> **TASK TO CARRY OUT**
Repeat each entry as written and leave the images out of the copy.

> **RECORDS FOR THIS EXERCISE**
- - - -

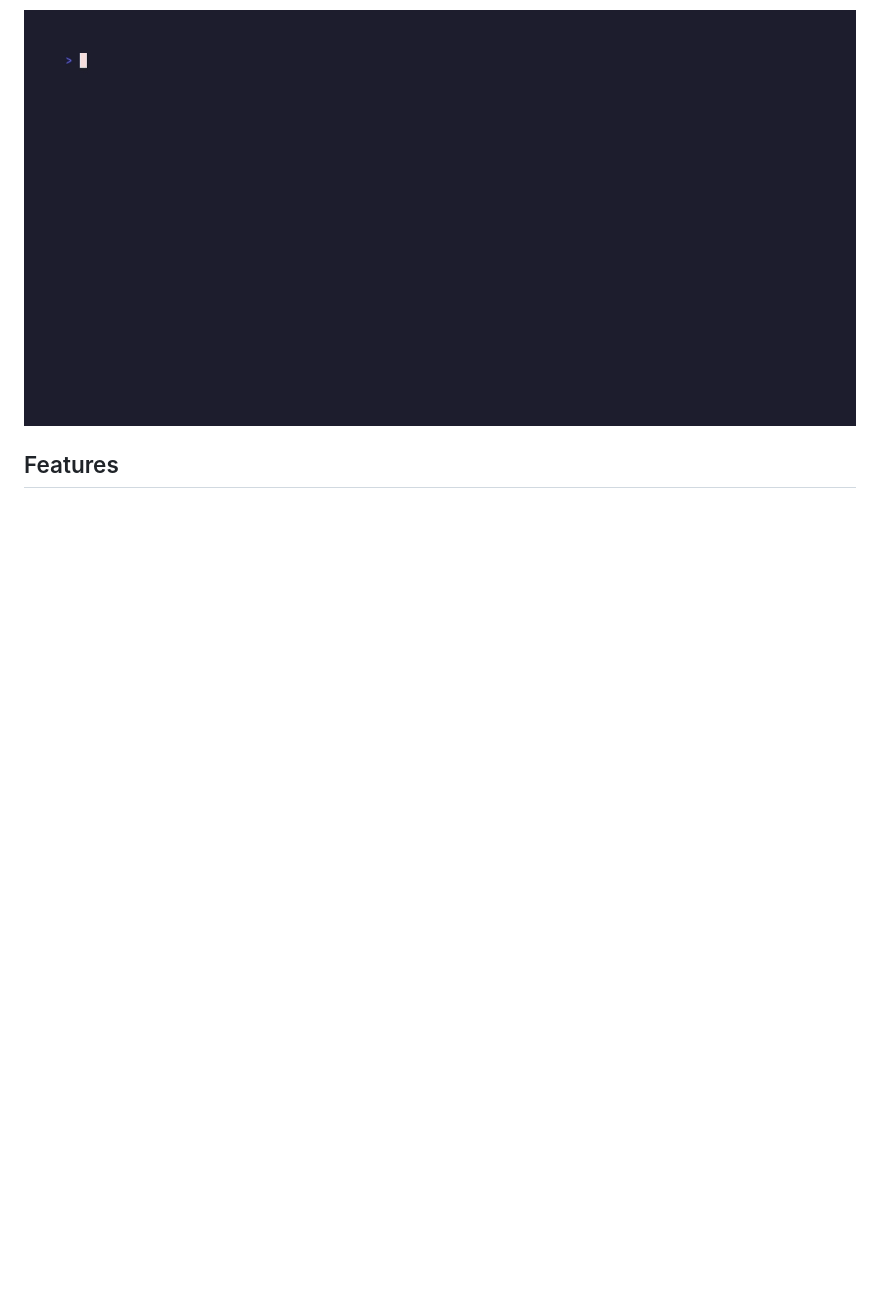
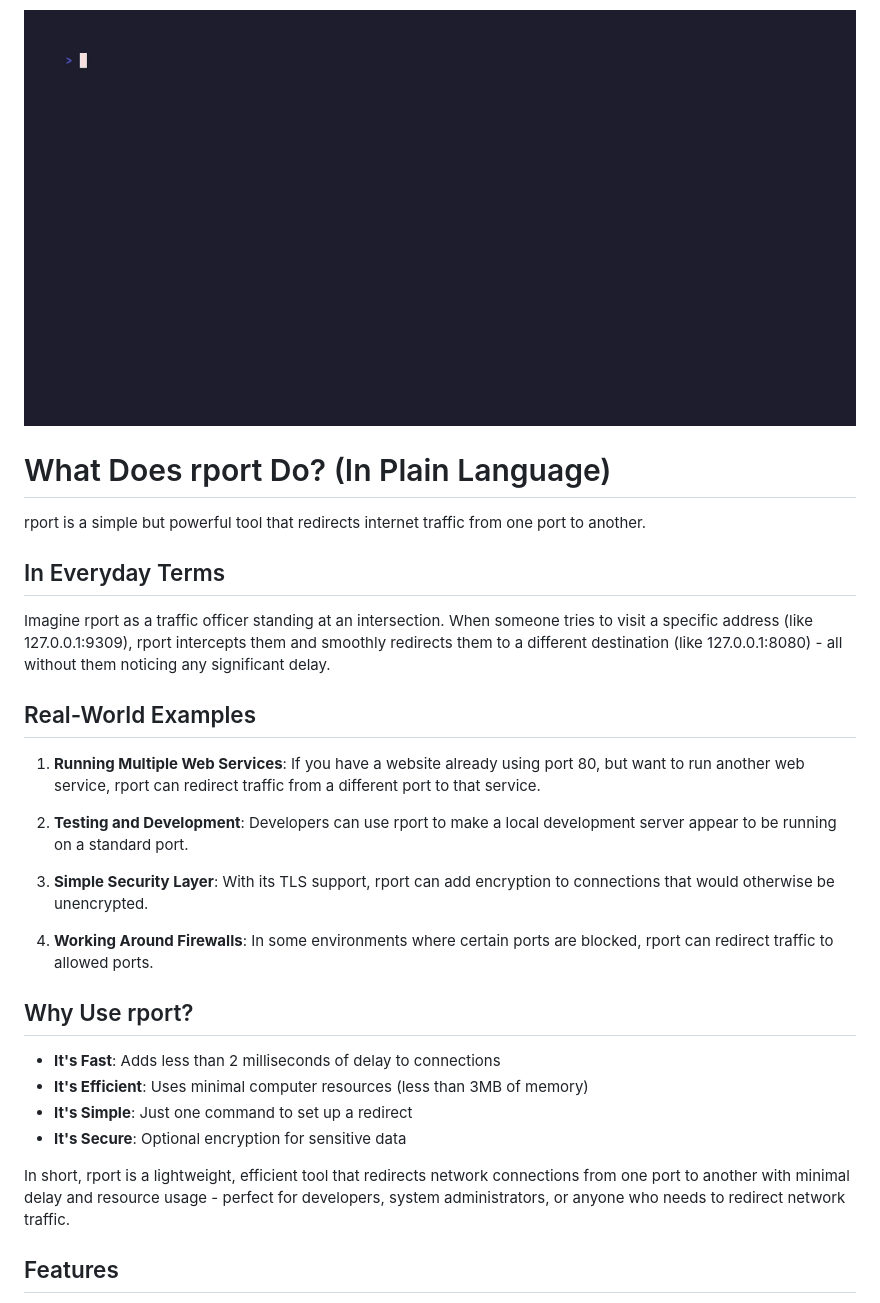
Before and after one commit to jeffasante/rport, a Markdown page: readme.md, the part around the change. GitHub-like rendering; blank space fills up the shorter version.

Commit message:
added a layman explanation

```diff
--- a/readme.md
+++ b/readme.md
@@ -3,6 +3,33 @@
 `rport` is a lightweight, high-performance TCP port forwarding utility written in Rust. It efficiently forwards traffic between ports with minimal overhead, optionally supporting TLS encryption.
 
 ![Demo](examples/demo.gif)
+
+# What Does rport Do? (In Plain Language)
+
+rport is a simple but powerful tool that redirects internet traffic from one port to another.
+
+## In Everyday Terms
+
+Imagine rport as a traffic officer standing at an intersection. When someone tries to visit a specific address (like 127.0.0.1:9309), rport intercepts them and smoothly redirects them to a different destination (like 127.0.0.1:8080) - all without them noticing any significant delay.
+
+## Real-World Examples
+
+1. **Running Multiple Web Services**: If you have a website already using port 80, but want to run another web service, rport can redirect traffic from a different port to that service.
+
+2. **Testing and Development**: Developers can use rport to make a local development server appear to be running on a standard port.
+
+3. **Simple Security Layer**: With its TLS support, rport can add encryption to connections that would otherwise be unencrypted.
+
+4. **Working Around Firewalls**: In some environments where certain ports are blocked, rport can redirect traffic to allowed ports.
+
+## Why Use rport?
+
+- **It's Fast**: Adds less than 2 milliseconds of delay to connections
+- **It's Efficient**: Uses minimal computer resources (less than 3MB of memory)
+- **It's Simple**: Just one command to set up a redirect
+- **It's Secure**: Optional encryption for sensitive data
+
+In short, rport is a lightweight, efficient tool that redirects network connections from one port to another with minimal delay and resource usage - perfect for developers, system administrators, or anyone who needs to redirect network traffic.
 
 ## Features
 
```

- - - -

> **WRITTEN ANSWER**
Before and after one commit to jeffasante/rport, a Markdown page: readme.md, the part around the change. GitHub-like rendering; blank space fills up the shorter version.

Commit message:
added a layman explanation

```diff
--- a/readme.md
+++ b/readme.md
@@ -3,6 +3,33 @@
 `rport` is a lightweight, high-performance TCP port forwarding utility written in Rust. It efficiently forwards traffic between ports with minimal overhead, optionally supporting TLS encryption.
 
 ![Demo](examples/demo.gif)
+
+# What Does rport Do? (In Plain Language)
+
+rport is a simple but powerful tool that redirects internet traffic from one port to another.
+
+## In Everyday Terms
+
+Imagine rport as a traffic officer standing at an intersection. When someone tries to visit a specific address (like 127.0.0.1:9309), rport intercepts them and smoothly redirects them to a different destination (like 127.0.0.1:8080) - all without them noticing any significant delay.
+
+## Real-World Examples
+
+1. **Running Multiple Web Services**: If you have a website already using port 80, but want to run another web service, rport can redirect traffic from a different port to that service.
+
+2. **Testing and Development**: Developers can use rport to make a local development server appear to be running on a standard port.
+
+3. **Simple Security Layer**: With its TLS support, rport can add encryption to connections that would otherwise be unencrypted.
+
+4. **Working Around Firewalls**: In some environments where certain ports are blocked, rport can redirect traffic to allowed ports.
+
+## Why Use rport?
+
+- **It's Fast**: Adds less than 2 milliseconds of delay to connections
+- **It's Efficient**: Uses minimal computer resources (less than 3MB of memory)
+- **It's Simple**: Just one command to set up a redirect
+- **It's Secure**: Optional encryption for sensitive data
+
+In short, rport is a lightweight, efficient tool that redirects network connections from one port to another with minimal delay and resource usage - perfect for developers, system administrators, or anyone who needs to redirect network traffic.
 
 ## Features
 
```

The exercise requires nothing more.